Input VAT is paid by a company for goods and services that it purchased for its business. The Philippines’ uniform VAT rate is 12%.
Pharmally declared that it paid P465.4 million input VAT for the goods that it purchased, other than for manufacture.
What the accountants did was to compute the base amount for which Pharmally paid a 12% input VAT of P465.4 million. The accountants’ came up with P3.9 billion.
But the company’s financial statement shows that it purchased merchandise worth P7.2 billion, not just P3.9 billion.
That is a difference of P3.3 billion, and a tax deficiency of P401.9 million.
The accountants applied the same formula on Pharmally’s purchase of property and equipment like vehicles and computers, and computed a VAT deficiency of P361,500, for a total of P402.2 million.
It is possible that Pharmally could have purchased some goods that were exempt from import duties and taxes, said the accountants.

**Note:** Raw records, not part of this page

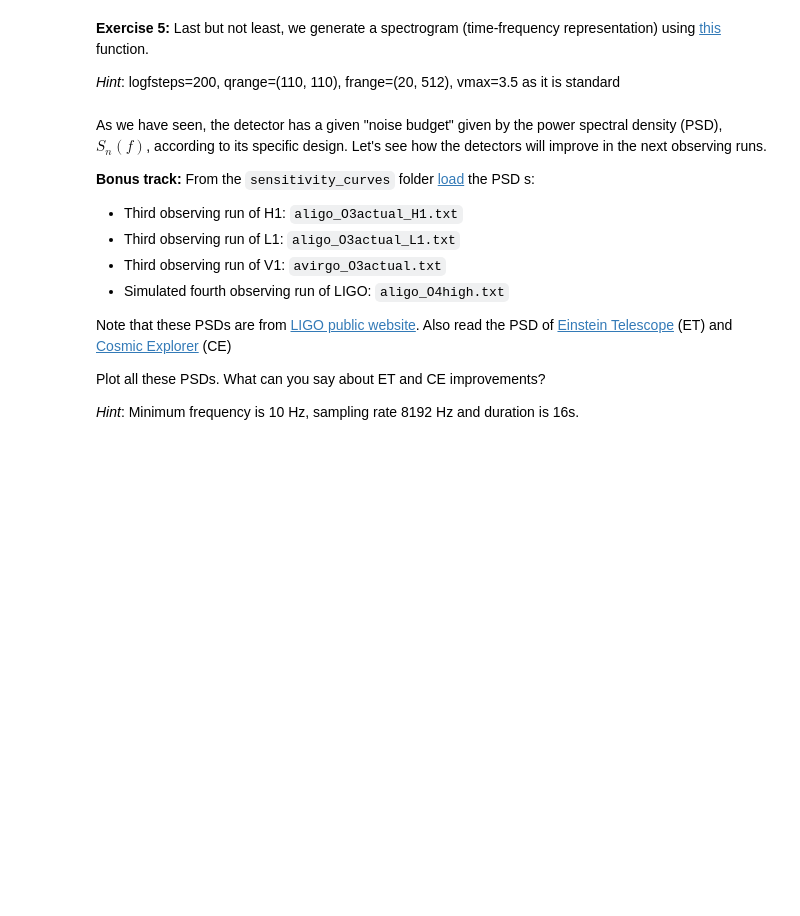
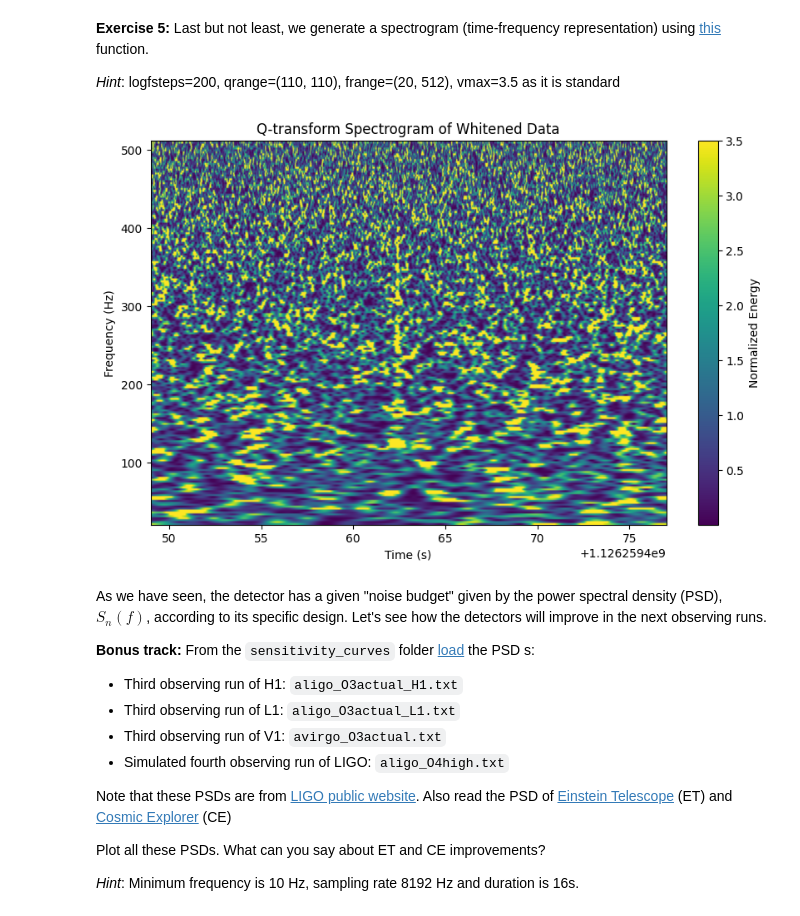
Before and after one commit to lisamadeddu/lisa-PRA3024, a Jupyter notebook: GW_tutorial_2_detector_noise_PSD.ipynb, the cells around one changed output. Cells and saved outputs as stored; diff of their text form; code cells hidden in the pictures; blank space fills up the shorter version.

```diff
--- a/GW_tutorial_2_detector_noise_PSD.ipynb
+++ b/GW_tutorial_2_detector_noise_PSD.ipynb
@@ -115,6 +232,26 @@ Now all frequency contributions are at the same level, as we can see from the PS
 **Exercise 5:** Last but not least, we generate a spectrogram (time-frequency representation) using [this](https://pycbc.org/pycbc/latest/html/pycbc.types.html#pycbc.types.timeseries.TimeSeries.qtransform) function.
 
 _Hint_: logfsteps=200, qrange=(110, 110), frange=(20, 512), vmax=3.5 as it is standard
+# %%
+times, freqs, qplane = whitened_data.qtransform(delta_t=whitened_data.delta_t,
+                                                logfsteps=200,
+                                                frange=(20, 512),
+                                                qrange=(110, 110),
+                                                mismatch=0.2,
+                                                return_complex=False)
+
+extent = [times[0], times[-1], freqs[0], freqs[-1]]
+
+plt.figure(figsize=(10, 6))
+im = plt.imshow(qplane, aspect='auto', origin='lower', extent=extent,
+                cmap='viridis', vmax=3.5)
+plt.xlabel('Time (s)')
+plt.ylabel('Frequency (Hz)')
+plt.title('Q-transform Spectrogram of Whitened Data')
+plt.colorbar(im, label='Normalized Energy')
+plt.show()
+# %% [output]
+[figure, added]
 # %% [markdown]
 As we have seen, the detector has a given "noise budget" given  by the power spectral density (PSD), $S_{n}(f)$, according to its specific design. Let's see how the detectors will improve in the next observing runs.
 
```
Also changed, not shown: parts of 4 cells of this notebook.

Pharmally’s massive cost of sales, almost the same amount of its sales, indicate that they were a trading company – they did not manufacture the PPEs but bought them from China and sold them to the Philippine government.
“The difference could be related to the imports of certain medical goods which are exempted from all import duties and taxes in response to the COVID-19 pandemic. Moreover, RR No. 28-2020 implements the tax exemption provision under Section 4 (cc) and Section 18 of RA No. 11494, on the incentives for the manufacture or importation of certain equipment, supplies or goods,” said the accountants.
“If the purchases are a mix of foreign- and locally-sourced items, then this raises the concern why importations were made if the items are locally available,” said the accountants.
During the Senate hearing on Tuesday, September 7, Perry Ferrer, chairman and chief executive officer (CEO) of local manufacturer EMS, said his company and other local producers had the capacity to supply the country’s needs for face masks and PPEs.
Can Senate subpoena tax records?
The accountants’ computation of potential tax deficiency is 46% of what Pharmally should have paid in input VAT, according to the analysis.
The accountants pointed out that if the under declaration is over 30%, this is prima facie evidence of a false or fraudulent return, which is why they are recommending getting more documents.
The Senate served a subpoena duces tecum or subpoena on documents on the Bureau of Internal Revenue (BIR) for Pharmally’s tax records, but Commissioner Caesar Dulay said they have constraints under Section 270 of the tax code or its confidentiality clause.
“There are only three exceptions – we can release that upon orders of the President, or upon a subpoena or request from the committee sitting on executive session, and third, of course of the representative of Pharmally, if they waive their right to information. The last option would be easier for us,” Dulay told senators.
But is it covered by transparency and the right of people to know?
“The provision cited refers to a business that is conducting its businesses appropriately and in compliance with the respective corporate and tax obligations. But this is a different case, I beg to disagree, we are not looking at a company per se but a company that is now being dragged into billions of pesos worth of possible corruption,” said Senator Francis Pangilinan.